### [Problem details]
With the pictures omitted, write out the entries that follow exactly as they stand.

Before-and-after page screenshots
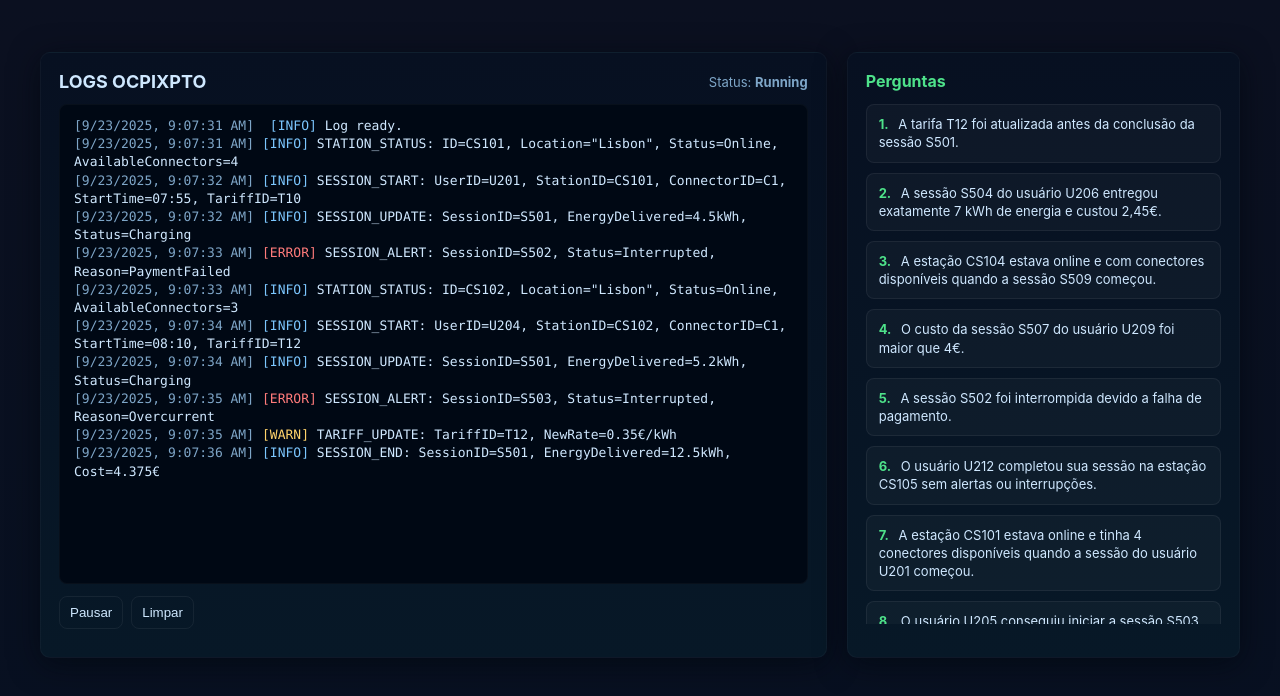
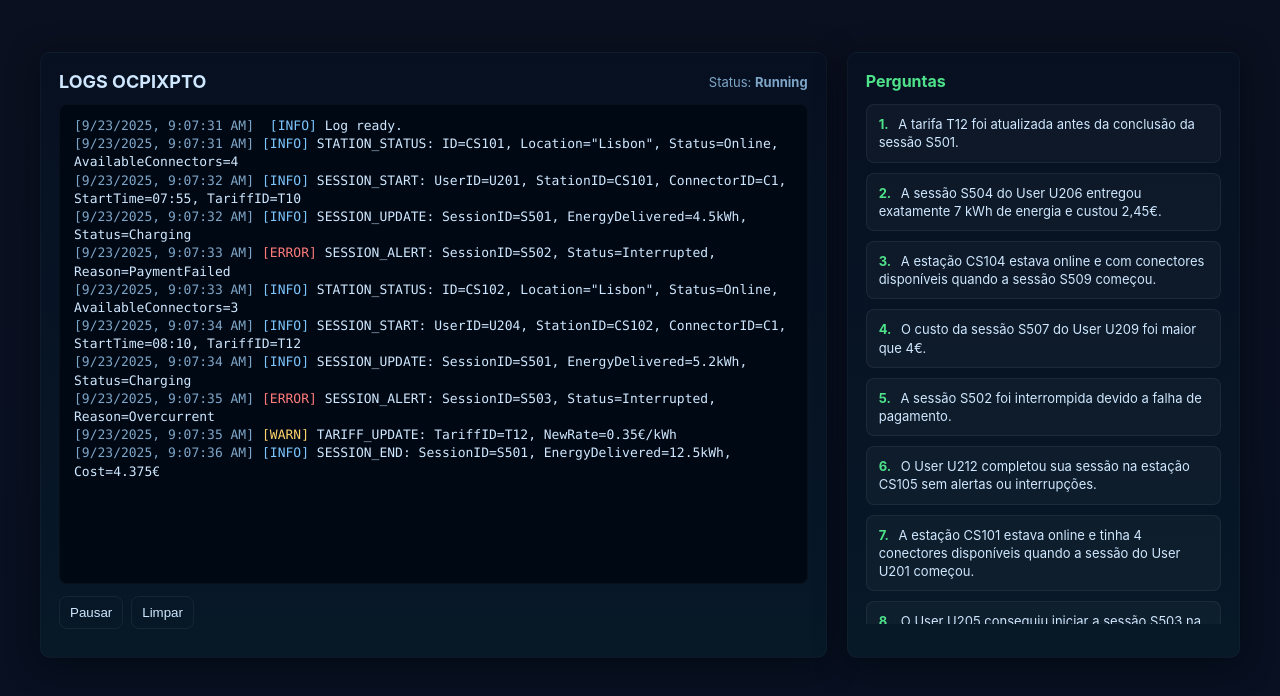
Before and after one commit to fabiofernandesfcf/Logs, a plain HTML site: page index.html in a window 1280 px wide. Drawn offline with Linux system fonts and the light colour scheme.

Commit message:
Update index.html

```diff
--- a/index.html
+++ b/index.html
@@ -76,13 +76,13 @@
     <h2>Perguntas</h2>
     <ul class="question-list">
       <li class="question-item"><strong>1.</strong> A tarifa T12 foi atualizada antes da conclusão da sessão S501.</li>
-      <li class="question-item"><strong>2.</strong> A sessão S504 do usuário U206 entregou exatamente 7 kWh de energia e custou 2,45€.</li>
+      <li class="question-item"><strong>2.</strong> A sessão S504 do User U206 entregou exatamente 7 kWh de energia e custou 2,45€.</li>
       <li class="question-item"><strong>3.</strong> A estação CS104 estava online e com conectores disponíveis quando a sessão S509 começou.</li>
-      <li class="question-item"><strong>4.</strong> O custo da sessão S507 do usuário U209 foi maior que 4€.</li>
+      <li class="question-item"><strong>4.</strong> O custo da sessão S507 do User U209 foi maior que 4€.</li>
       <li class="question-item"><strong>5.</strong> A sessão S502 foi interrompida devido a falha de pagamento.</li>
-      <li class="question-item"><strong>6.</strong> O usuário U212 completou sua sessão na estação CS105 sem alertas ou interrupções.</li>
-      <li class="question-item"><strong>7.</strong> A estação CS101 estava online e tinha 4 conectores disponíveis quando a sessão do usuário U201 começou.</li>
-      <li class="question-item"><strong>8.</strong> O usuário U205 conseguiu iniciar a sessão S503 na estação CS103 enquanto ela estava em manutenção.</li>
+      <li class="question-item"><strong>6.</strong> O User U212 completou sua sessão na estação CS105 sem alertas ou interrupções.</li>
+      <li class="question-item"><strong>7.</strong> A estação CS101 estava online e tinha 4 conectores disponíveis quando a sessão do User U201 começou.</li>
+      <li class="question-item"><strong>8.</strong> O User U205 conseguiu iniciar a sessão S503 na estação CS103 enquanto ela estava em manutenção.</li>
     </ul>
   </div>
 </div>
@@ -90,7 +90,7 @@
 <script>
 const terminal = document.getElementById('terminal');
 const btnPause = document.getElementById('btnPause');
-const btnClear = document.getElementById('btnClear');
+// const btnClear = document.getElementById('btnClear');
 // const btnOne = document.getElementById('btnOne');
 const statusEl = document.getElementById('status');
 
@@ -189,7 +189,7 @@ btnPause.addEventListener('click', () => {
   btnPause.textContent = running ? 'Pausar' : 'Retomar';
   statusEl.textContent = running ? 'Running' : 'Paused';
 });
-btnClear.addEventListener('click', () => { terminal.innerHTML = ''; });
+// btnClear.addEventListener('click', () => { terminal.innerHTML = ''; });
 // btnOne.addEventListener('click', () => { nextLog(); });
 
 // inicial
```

### [Output below]
Before and after one commit to fabiofernandesfcf/Logs, a plain HTML site: page index.html in a window 1280 px wide. Drawn offline with Linux system fonts and the light colour scheme.

Commit message:
Update index.html

```diff
--- a/index.html
+++ b/index.html
@@ -76,13 +76,13 @@
     <h2>Perguntas</h2>
     <ul class="question-list">
       <li class="question-item"><strong>1.</strong> A tarifa T12 foi atualizada antes da conclusão da sessão S501.</li>
-      <li class="question-item"><strong>2.</strong> A sessão S504 do usuário U206 entregou exatamente 7 kWh de energia e custou 2,45€.</li>
+      <li class="question-item"><strong>2.</strong> A sessão S504 do User U206 entregou exatamente 7 kWh de energia e custou 2,45€.</li>
       <li class="question-item"><strong>3.</strong> A estação CS104 estava online e com conectores disponíveis quando a sessão S509 começou.</li>
-      <li class="question-item"><strong>4.</strong> O custo da sessão S507 do usuário U209 foi maior que 4€.</li>
+      <li class="question-item"><strong>4.</strong> O custo da sessão S507 do User U209 foi maior que 4€.</li>
       <li class="question-item"><strong>5.</strong> A sessão S502 foi interrompida devido a falha de pagamento.</li>
-      <li class="question-item"><strong>6.</strong> O usuário U212 completou sua sessão na estação CS105 sem alertas ou interrupções.</li>
-      <li class="question-item"><strong>7.</strong> A estação CS101 estava online e tinha 4 conectores disponíveis quando a sessão do usuário U201 começou.</li>
-      <li class="question-item"><strong>8.</strong> O usuário U205 conseguiu iniciar a sessão S503 na estação CS103 enquanto ela estava em manutenção.</li>
+      <li class="question-item"><strong>6.</strong> O User U212 completou sua sessão na estação CS105 sem alertas ou interrupções.</li>
+      <li class="question-item"><strong>7.</strong> A estação CS101 estava online e tinha 4 conectores disponíveis quando a sessão do User U201 começou.</li>
+      <li class="question-item"><strong>8.</strong> O User U205 conseguiu iniciar a sessão S503 na estação CS103 enquanto ela estava em manutenção.</li>
     </ul>
   </div>
 </div>
@@ -90,7 +90,7 @@
 <script>
 const terminal = document.getElementById('terminal');
 const btnPause = document.getElementById('btnPause');
-const btnClear = document.getElementById('btnClear');
+// const btnClear = document.getElementById('btnClear');
 // const btnOne = document.getElementById('btnOne');
 const statusEl = document.getElementById('status');
 
@@ -189,7 +189,7 @@ btnPause.addEventListener('click', () => {
   btnPause.textContent = running ? 'Pausar' : 'Retomar';
   statusEl.textContent = running ? 'Running' : 'Paused';
 });
-btnClear.addEventListener('click', () => { terminal.innerHTML = ''; });
+// btnClear.addEventListener('click', () => { terminal.innerHTML = ''; });
 // btnOne.addEventListener('click', () => { nextLog(); });
 
 // inicial
```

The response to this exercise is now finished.